Cleaning the restrooms, making coffee, calling customers for payment, consulting clients eager for a resolution on their cases. These were my days during a typical summer as a youth and young professional at my dad’s law office. Some folks would say, “You have it easy as the bosses’ daughter.” Little did they know I clocked in, worked my best to provide impeccable quality, and truly enjoyed contributing to my parent’s business. This, in effect, lifted all my family. Today, as a microfinance professional I look back to those times quite often, because it reminds me of the entrepreneurs and communities we serve. 

As a young leader in the field, I knew I needed to grow to be able to further support Accion Texas’ mission. But I needed help. I wanted not only to work on Accion’s strategic plan; I wanted a strategic plan for myself. ELM2, a Fellowship run out of the FIELD program at the Aspen Institute, offered just that. It allowed me to share my talents, challenge my path of everyday thinking, celebrate and learn from amazing peers, and be open to pushing myself both mentally and professionally. But most importantly, it gave me connectivity to other cultivated leaders.

With ELM2, I got access to leadership at different levels — from the most qualified veterans in the field to my direct peers to leaders from other industries vital to the field’s success. The programs’ in-person meetings brought together these leaders so that the group of ELM2 Fellows could engage in conversations with them on critical topics facing the field. Each Fellow also developed an individual project over the course of the Fellowship and received input from peers support along the way. 

So how does an investment in leaders like me build the field? To me, in one word, the ELM2 program stands for “committed,” because of its dedication to microbusiness.

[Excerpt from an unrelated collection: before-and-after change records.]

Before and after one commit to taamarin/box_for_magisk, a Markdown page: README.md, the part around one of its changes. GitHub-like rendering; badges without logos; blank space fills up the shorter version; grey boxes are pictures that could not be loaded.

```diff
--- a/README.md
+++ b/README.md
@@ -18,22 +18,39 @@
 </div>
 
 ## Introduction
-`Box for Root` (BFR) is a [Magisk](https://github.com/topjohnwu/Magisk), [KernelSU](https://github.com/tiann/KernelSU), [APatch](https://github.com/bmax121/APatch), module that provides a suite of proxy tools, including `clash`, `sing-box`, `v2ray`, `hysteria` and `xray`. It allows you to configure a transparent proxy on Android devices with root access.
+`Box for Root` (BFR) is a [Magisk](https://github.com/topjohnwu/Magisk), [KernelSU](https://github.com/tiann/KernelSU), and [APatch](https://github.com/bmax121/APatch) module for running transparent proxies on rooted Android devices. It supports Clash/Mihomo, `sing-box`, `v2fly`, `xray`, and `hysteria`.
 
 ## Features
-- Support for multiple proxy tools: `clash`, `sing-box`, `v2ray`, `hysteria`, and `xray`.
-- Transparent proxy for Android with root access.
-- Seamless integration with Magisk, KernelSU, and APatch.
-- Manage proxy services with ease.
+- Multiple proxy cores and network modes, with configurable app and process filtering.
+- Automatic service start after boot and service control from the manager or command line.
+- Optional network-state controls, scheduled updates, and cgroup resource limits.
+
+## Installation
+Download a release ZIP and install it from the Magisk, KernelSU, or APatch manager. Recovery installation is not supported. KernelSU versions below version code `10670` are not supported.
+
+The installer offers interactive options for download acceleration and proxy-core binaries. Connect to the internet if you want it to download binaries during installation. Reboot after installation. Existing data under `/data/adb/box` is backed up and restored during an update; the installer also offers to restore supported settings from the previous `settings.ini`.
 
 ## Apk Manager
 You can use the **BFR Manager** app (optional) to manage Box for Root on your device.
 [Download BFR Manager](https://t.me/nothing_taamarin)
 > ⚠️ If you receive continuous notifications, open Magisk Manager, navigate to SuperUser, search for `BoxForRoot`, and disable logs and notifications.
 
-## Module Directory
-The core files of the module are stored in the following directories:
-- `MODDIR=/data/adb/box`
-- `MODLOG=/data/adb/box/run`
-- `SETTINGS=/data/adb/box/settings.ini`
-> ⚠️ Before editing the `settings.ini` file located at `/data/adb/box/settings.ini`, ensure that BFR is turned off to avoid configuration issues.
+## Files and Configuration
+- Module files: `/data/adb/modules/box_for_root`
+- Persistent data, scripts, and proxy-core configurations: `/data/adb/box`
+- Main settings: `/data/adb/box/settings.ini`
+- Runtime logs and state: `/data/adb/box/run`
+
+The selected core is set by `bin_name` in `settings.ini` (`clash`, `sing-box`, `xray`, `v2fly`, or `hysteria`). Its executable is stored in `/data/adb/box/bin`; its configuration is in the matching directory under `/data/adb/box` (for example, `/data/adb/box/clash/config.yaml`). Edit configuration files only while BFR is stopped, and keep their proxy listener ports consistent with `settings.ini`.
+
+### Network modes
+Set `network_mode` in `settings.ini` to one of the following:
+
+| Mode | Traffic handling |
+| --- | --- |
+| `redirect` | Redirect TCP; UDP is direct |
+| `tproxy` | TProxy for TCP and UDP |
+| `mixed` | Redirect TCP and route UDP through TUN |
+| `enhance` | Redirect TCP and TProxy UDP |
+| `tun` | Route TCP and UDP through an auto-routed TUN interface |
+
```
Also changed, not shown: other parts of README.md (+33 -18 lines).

The program had both a self-reflective and field-driven component. If you are in the field you know how important this is! After my time in ELM2, I am better equipped and much better connected, not only to advance my own organization, but to support my sister agencies in growth through technology and innovation. I also came back to Accion energized to support my colleagues and staff so that they challenge themselves to be better leaders and grow in the field as trailblazers.

This “small” investment in young leaders like me has the potential to make a big impact on the field. I, along with my peers in the Fellowship, are indeed starting to have the multiplier effect that the “squared” in the program’s name suggests. 

The ELM2 program is run by the FIELD program at the Aspen Institute and supported by Capital One. To read more about the ELM2 and other fellows, and to apply to the fellowship program, visit